DATA START

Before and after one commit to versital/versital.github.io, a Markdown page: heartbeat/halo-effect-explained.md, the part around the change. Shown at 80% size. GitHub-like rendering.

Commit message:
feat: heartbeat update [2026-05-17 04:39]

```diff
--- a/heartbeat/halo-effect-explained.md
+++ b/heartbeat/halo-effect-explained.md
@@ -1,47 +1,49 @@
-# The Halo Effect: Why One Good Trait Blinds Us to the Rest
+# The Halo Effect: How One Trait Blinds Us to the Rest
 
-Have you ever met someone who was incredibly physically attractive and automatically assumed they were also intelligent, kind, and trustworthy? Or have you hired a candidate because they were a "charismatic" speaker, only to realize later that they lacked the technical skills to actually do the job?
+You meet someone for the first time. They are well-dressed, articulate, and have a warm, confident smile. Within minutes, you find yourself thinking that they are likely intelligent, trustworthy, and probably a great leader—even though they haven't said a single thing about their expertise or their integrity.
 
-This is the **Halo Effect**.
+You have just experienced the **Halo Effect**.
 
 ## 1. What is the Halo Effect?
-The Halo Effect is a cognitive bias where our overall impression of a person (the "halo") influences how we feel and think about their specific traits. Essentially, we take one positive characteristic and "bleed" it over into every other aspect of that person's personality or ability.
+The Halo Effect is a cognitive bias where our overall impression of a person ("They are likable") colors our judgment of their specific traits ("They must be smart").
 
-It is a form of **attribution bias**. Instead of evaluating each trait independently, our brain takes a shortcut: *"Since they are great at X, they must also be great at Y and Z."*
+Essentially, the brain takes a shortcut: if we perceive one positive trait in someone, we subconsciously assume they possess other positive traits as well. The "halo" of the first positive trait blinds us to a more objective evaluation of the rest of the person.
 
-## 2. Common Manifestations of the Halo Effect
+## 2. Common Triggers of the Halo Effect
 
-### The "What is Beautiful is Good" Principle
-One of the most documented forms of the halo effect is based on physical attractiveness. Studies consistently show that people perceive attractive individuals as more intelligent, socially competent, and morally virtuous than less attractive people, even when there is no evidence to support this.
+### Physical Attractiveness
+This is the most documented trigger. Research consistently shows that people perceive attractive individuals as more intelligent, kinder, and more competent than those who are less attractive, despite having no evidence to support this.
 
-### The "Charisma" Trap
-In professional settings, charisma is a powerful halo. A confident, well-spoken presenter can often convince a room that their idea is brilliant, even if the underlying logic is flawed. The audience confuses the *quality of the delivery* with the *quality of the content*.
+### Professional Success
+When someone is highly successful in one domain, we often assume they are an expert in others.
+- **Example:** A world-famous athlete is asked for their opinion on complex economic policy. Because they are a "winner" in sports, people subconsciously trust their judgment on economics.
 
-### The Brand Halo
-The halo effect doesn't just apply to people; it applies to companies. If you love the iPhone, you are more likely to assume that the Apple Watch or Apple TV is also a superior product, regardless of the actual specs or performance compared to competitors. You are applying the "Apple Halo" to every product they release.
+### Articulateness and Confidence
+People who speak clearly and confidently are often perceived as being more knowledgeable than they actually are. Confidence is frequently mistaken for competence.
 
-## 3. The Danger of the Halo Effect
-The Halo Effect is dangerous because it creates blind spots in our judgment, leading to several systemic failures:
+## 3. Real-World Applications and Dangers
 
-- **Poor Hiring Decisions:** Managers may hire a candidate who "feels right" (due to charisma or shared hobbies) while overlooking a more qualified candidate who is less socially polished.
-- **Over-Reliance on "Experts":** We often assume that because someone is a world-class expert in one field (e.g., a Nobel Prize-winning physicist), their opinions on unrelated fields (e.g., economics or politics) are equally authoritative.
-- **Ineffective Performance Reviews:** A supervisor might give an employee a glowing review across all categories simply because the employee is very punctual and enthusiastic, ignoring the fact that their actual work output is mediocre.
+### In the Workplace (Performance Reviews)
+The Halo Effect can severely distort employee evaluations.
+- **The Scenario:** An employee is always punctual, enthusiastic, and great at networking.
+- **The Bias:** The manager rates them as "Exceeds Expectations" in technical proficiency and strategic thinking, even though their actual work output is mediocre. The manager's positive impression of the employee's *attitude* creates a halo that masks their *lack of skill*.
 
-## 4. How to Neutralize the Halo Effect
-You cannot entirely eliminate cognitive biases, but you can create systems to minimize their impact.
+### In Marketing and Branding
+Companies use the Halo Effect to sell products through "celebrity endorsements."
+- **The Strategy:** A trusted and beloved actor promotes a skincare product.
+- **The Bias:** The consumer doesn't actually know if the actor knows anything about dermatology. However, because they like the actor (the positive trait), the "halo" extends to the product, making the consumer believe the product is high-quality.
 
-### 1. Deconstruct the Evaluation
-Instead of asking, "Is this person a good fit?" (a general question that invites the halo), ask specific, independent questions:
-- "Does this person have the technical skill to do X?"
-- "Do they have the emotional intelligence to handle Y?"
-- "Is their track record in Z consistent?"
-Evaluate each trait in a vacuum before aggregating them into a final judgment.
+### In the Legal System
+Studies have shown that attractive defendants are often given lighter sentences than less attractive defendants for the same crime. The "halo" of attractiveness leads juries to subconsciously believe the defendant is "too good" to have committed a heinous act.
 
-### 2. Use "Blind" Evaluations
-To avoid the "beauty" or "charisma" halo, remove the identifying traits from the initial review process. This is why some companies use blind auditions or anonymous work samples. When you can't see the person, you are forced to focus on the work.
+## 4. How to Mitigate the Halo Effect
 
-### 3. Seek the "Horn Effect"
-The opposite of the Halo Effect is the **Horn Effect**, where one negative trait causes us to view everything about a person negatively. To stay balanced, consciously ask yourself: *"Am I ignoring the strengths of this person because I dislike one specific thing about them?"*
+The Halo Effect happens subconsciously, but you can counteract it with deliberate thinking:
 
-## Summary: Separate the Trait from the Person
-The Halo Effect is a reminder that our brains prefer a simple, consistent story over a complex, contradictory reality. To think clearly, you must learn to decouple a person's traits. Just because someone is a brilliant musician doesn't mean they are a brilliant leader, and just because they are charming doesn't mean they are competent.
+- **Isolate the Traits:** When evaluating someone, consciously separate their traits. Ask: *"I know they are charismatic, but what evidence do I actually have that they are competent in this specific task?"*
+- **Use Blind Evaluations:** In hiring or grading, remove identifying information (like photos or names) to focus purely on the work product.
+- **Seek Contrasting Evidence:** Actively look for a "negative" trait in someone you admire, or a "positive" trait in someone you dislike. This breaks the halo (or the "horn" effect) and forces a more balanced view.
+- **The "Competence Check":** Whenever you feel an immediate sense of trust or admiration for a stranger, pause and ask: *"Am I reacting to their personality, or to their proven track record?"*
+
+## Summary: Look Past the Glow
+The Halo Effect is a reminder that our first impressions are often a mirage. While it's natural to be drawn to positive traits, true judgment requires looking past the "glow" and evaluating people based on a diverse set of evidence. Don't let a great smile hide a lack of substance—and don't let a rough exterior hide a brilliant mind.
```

DATA END

(TASK TO COMPLETE) Exactly as it appears above, write out the complete listing.

(RESULT FOR THIS TASK)
Before and after one commit to versital/versital.github.io, a Markdown page: heartbeat/halo-effect-explained.md, the part around the change. Shown at 80% size. GitHub-like rendering.

Commit message:
feat: heartbeat update [2026-05-17 04:39]

```diff
--- a/heartbeat/halo-effect-explained.md
+++ b/heartbeat/halo-effect-explained.md
@@ -1,47 +1,49 @@
-# The Halo Effect: Why One Good Trait Blinds Us to the Rest
+# The Halo Effect: How One Trait Blinds Us to the Rest
 
-Have you ever met someone who was incredibly physically attractive and automatically assumed they were also intelligent, kind, and trustworthy? Or have you hired a candidate because they were a "charismatic" speaker, only to realize later that they lacked the technical skills to actually do the job?
+You meet someone for the first time. They are well-dressed, articulate, and have a warm, confident smile. Within minutes, you find yourself thinking that they are likely intelligent, trustworthy, and probably a great leader—even though they haven't said a single thing about their expertise or their integrity.
 
-This is the **Halo Effect**.
+You have just experienced the **Halo Effect**.
 
 ## 1. What is the Halo Effect?
-The Halo Effect is a cognitive bias where our overall impression of a person (the "halo") influences how we feel and think about their specific traits. Essentially, we take one positive characteristic and "bleed" it over into every other aspect of that person's personality or ability.
+The Halo Effect is a cognitive bias where our overall impression of a person ("They are likable") colors our judgment of their specific traits ("They must be smart").
 
-It is a form of **attribution bias**. Instead of evaluating each trait independently, our brain takes a shortcut: *"Since they are great at X, they must also be great at Y and Z."*
+Essentially, the brain takes a shortcut: if we perceive one positive trait in someone, we subconsciously assume they possess other positive traits as well. The "halo" of the first positive trait blinds us to a more objective evaluation of the rest of the person.
 
-## 2. Common Manifestations of the Halo Effect
+## 2. Common Triggers of the Halo Effect
 
-### The "What is Beautiful is Good" Principle
-One of the most documented forms of the halo effect is based on physical attractiveness. Studies consistently show that people perceive attractive individuals as more intelligent, socially competent, and morally virtuous than less attractive people, even when there is no evidence to support this.
+### Physical Attractiveness
+This is the most documented trigger. Research consistently shows that people perceive attractive individuals as more intelligent, kinder, and more competent than those who are less attractive, despite having no evidence to support this.
 
-### The "Charisma" Trap
-In professional settings, charisma is a powerful halo. A confident, well-spoken presenter can often convince a room that their idea is brilliant, even if the underlying logic is flawed. The audience confuses the *quality of the delivery* with the *quality of the content*.
+### Professional Success
+When someone is highly successful in one domain, we often assume they are an expert in others.
+- **Example:** A world-famous athlete is asked for their opinion on complex economic policy. Because they are a "winner" in sports, people subconsciously trust their judgment on economics.
 
-### The Brand Halo
-The halo effect doesn't just apply to people; it applies to companies. If you love the iPhone, you are more likely to assume that the Apple Watch or Apple TV is also a superior product, regardless of the actual specs or performance compared to competitors. You are applying the "Apple Halo" to every product they release.
+### Articulateness and Confidence
+People who speak clearly and confidently are often perceived as being more knowledgeable than they actually are. Confidence is frequently mistaken for competence.
 
-## 3. The Danger of the Halo Effect
-The Halo Effect is dangerous because it creates blind spots in our judgment, leading to several systemic failures:
+## 3. Real-World Applications and Dangers
 
-- **Poor Hiring Decisions:** Managers may hire a candidate who "feels right" (due to charisma or shared hobbies) while overlooking a more qualified candidate who is less socially polished.
-- **Over-Reliance on "Experts":** We often assume that because someone is a world-class expert in one field (e.g., a Nobel Prize-winning physicist), their opinions on unrelated fields (e.g., economics or politics) are equally authoritative.
-- **Ineffective Performance Reviews:** A supervisor might give an employee a glowing review across all categories simply because the employee is very punctual and enthusiastic, ignoring the fact that their actual work output is mediocre.
+### In the Workplace (Performance Reviews)
+The Halo Effect can severely distort employee evaluations.
+- **The Scenario:** An employee is always punctual, enthusiastic, and great at networking.
+- **The Bias:** The manager rates them as "Exceeds Expectations" in technical proficiency and strategic thinking, even though their actual work output is mediocre. The manager's positive impression of the employee's *attitude* creates a halo that masks their *lack of skill*.
 
-## 4. How to Neutralize the Halo Effect
-You cannot entirely eliminate cognitive biases, but you can create systems to minimize their impact.
+### In Marketing and Branding
+Companies use the Halo Effect to sell products through "celebrity endorsements."
+- **The Strategy:** A trusted and beloved actor promotes a skincare product.
+- **The Bias:** The consumer doesn't actually know if the actor knows anything about dermatology. However, because they like the actor (the positive trait), the "halo" extends to the product, making the consumer believe the product is high-quality.
 
-### 1. Deconstruct the Evaluation
-Instead of asking, "Is this person a good fit?" (a general question that invites the halo), ask specific, independent questions:
-- "Does this person have the technical skill to do X?"
-- "Do they have the emotional intelligence to handle Y?"
-- "Is their track record in Z consistent?"
-Evaluate each trait in a vacuum before aggregating them into a final judgment.
+### In the Legal System
+Studies have shown that attractive defendants are often given lighter sentences than less attractive defendants for the same crime. The "halo" of attractiveness leads juries to subconsciously believe the defendant is "too good" to have committed a heinous act.
 
-### 2. Use "Blind" Evaluations
-To avoid the "beauty" or "charisma" halo, remove the identifying traits from the initial review process. This is why some companies use blind auditions or anonymous work samples. When you can't see the person, you are forced to focus on the work.
+## 4. How to Mitigate the Halo Effect
 
-### 3. Seek the "Horn Effect"
-The opposite of the Halo Effect is the **Horn Effect**, where one negative trait causes us to view everything about a person negatively. To stay balanced, consciously ask yourself: *"Am I ignoring the strengths of this person because I dislike one specific thing about them?"*
+The Halo Effect happens subconsciously, but you can counteract it with deliberate thinking:
 
-## Summary: Separate the Trait from the Person
-The Halo Effect is a reminder that our brains prefer a simple, consistent story over a complex, contradictory reality. To think clearly, you must learn to decouple a person's traits. Just because someone is a brilliant musician doesn't mean they are a brilliant leader, and just because they are charming doesn't mean they are competent.
+- **Isolate the Traits:** When evaluating someone, consciously separate their traits. Ask: *"I know they are charismatic, but what evidence do I actually have that they are competent in this specific task?"*
+- **Use Blind Evaluations:** In hiring or grading, remove identifying information (like photos or names) to focus purely on the work product.
+- **Seek Contrasting Evidence:** Actively look for a "negative" trait in someone you admire, or a "positive" trait in someone you dislike. This breaks the halo (or the "horn" effect) and forces a more balanced view.
+- **The "Competence Check":** Whenever you feel an immediate sense of trust or admiration for a stranger, pause and ask: *"Am I reacting to their personality, or to their proven track record?"*
+
+## Summary: Look Past the Glow
+The Halo Effect is a reminder that our first impressions are often a mirage. While it's natural to be drawn to positive traits, true judgment requires looking past the "glow" and evaluating people based on a diverse set of evidence. Don't let a great smile hide a lack of substance—and don't let a rough exterior hide a brilliant mind.
```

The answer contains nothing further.